Last edited by shine; 09-22-2011 at 07:24 AM.
Although I agree Miyahara has a lot of spark, I am not overly impressed with her. She doesn't have the elegance I see from Risa Shoji or Lipnitskaya. However, I also think she has potential, but for now, she seems pretty average to me.
Short clip of Mao practicing her short program on her blog. There's a link to a Quicktime vid at the end of the entry.
- - -
Short Program "Scherherazade" desu.
Short program "Scherherazade" desu.
Since some years ago, whenever I went to Tatiana-sensei, (this piece) was on her list of music. I thought it was a kawaii* Scherherazade.
The music has a variety of tones so I want to show a variety of expressions that fits throughout this program.
*kawaii is the Japanese word for cute, but it also has other meanings too... lovely, charming, pretty... don't get too caught up in what the word "cute" implies in English.
whee, and now I can join the love!!
She is really expressive and musical for a 13-year-old! Cannot wait to see what will become of her in a couple of years!

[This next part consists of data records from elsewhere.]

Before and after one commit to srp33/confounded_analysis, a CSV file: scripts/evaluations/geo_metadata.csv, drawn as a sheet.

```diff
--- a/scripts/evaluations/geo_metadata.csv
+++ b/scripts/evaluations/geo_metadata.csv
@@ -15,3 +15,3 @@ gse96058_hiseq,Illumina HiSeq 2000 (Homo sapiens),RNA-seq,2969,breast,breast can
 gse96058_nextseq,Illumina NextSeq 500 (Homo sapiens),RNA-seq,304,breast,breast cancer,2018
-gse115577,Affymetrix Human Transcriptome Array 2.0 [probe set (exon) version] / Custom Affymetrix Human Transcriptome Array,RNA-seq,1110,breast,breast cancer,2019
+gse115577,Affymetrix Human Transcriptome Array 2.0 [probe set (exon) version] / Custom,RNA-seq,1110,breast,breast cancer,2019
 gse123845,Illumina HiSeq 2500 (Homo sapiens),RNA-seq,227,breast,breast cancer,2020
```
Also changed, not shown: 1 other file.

And she had already more transitions in this one program than Ksenia Makarova had in all her programs put together.